When people see these poppies, they say one of two things. They don't look real, or they look like paper. I've often been glad that they are real, because the skill required to make these gorgeous things out of paper is certainly beyond me. Growing them is another story. Mother nature does all the fancywork.

January 14, 2017-in the '15-'16 growing season, I planted Champagne Bubbles and Meadow Pastels poppies. Half of each kind went into the field on Nov 18 and Feb 26. I had seeded indoors 6 weeks prior. Icelandic poppies have a very low germination rate for me, around 20%, so I buy lots more seed than I need plants. The first year I bought seeds from Swallowtail Garden Seeds, the second year from Ivy Garth. 

The plants spent the winter uncovered. They were smashed flat by 6" of snow in January and happily bounced back. By the end of February, the plants were bulking up and setting buds. By the last week of March, a few were ready for cutting. Some of the first to bloom were doubles, but this didn't seem to last through the season. 

The poppies bloomed all through April and May. The first planting made larger plants, and the second planting began to come into flower several weeks later. Both plantings bloomed a couple of weeks into June, when they began to struggle in the heat. Production dropped off at that point, and we turned over the bed and planted a cover crop. 

The best time to cut poppies is just before they pop their little bud coverings, and they go from bud to open flower fast. We were out cutting poppies twice a day to keep them all harvested. 

We seared the ends of the stems with a blowtorch, and got three to four days of vase life. When cut in full flower, the vase life is shorter, and the poppies are more difficult to transport. If a customer wants a particular color, though, we have to wait a little and let the flower open enough to see it. If Meadow Pastels were available in individual colors, we could forgo this step. 

Because of the relatively short vase life, we only offer poppies to designers, and don't put them in market bouquets. I'll continue to work on improving vase life, and maybe change this in the future. 

In the '16-'17 season, I only planted Meadow Pastels. They were better plants with taller stems and softer colors than the Champagne Bubbles. Champagne Bubbles comes in individual colors, of which I would say coral and white may be worth planting for sales to designers. The sherbet colors of Meadow Pastels were very popular with our customers. 
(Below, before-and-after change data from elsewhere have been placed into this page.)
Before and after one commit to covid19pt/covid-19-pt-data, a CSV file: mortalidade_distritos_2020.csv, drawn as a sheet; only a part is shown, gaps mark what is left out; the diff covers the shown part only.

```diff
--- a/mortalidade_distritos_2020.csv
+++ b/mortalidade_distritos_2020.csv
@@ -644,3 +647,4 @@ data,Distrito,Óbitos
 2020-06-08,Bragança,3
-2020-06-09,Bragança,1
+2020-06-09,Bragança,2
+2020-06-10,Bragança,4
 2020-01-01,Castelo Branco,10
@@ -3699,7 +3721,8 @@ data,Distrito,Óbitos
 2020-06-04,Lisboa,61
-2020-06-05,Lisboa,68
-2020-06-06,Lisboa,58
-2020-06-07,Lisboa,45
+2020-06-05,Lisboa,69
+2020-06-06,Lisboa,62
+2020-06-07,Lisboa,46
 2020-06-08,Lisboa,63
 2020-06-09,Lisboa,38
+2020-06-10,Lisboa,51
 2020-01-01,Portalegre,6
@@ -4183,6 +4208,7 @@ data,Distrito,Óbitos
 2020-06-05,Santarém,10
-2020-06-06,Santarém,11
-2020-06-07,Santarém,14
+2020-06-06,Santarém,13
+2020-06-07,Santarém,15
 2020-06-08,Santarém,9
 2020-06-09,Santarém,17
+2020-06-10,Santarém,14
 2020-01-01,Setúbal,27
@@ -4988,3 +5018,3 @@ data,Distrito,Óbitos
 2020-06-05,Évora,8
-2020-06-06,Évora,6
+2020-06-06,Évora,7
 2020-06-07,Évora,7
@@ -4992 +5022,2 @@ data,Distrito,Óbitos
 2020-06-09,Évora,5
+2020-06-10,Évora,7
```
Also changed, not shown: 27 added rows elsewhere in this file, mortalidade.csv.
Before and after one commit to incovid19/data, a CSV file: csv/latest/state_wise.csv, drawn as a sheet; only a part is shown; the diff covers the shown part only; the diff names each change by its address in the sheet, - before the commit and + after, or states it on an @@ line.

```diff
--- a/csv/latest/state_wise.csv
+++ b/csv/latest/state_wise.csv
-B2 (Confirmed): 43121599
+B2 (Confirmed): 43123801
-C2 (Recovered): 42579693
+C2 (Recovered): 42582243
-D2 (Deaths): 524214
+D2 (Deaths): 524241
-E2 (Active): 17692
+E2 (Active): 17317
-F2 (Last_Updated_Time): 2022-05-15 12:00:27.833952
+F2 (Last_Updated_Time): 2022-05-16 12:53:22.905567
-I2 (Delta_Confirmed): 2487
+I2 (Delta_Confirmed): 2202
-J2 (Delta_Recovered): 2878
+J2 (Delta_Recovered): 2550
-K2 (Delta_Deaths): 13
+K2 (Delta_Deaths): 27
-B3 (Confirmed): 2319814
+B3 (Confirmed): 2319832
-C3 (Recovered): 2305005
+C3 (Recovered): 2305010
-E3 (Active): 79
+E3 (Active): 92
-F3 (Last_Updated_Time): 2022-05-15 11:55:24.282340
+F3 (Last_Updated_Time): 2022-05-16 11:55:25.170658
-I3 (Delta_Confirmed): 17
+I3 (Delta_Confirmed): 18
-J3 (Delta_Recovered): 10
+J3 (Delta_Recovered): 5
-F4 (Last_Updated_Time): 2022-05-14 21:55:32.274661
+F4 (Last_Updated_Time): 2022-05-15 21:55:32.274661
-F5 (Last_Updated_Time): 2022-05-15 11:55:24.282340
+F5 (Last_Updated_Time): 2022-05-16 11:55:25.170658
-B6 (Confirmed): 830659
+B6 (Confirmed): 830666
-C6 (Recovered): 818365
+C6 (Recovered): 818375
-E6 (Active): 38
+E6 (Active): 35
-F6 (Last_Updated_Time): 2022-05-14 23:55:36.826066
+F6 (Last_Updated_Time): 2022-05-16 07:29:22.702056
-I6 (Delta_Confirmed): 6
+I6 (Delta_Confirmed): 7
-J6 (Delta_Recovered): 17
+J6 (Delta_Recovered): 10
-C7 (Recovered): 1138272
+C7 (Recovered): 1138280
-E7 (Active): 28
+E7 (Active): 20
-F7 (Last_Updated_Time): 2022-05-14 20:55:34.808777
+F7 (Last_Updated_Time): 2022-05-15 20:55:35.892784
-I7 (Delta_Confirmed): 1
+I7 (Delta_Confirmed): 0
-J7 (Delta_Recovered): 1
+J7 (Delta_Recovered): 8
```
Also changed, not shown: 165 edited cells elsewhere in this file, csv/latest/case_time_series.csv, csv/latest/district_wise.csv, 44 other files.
Since the second planting flowered later and didn't bloom much longer than the first, I only plan for one fall planting of poppies.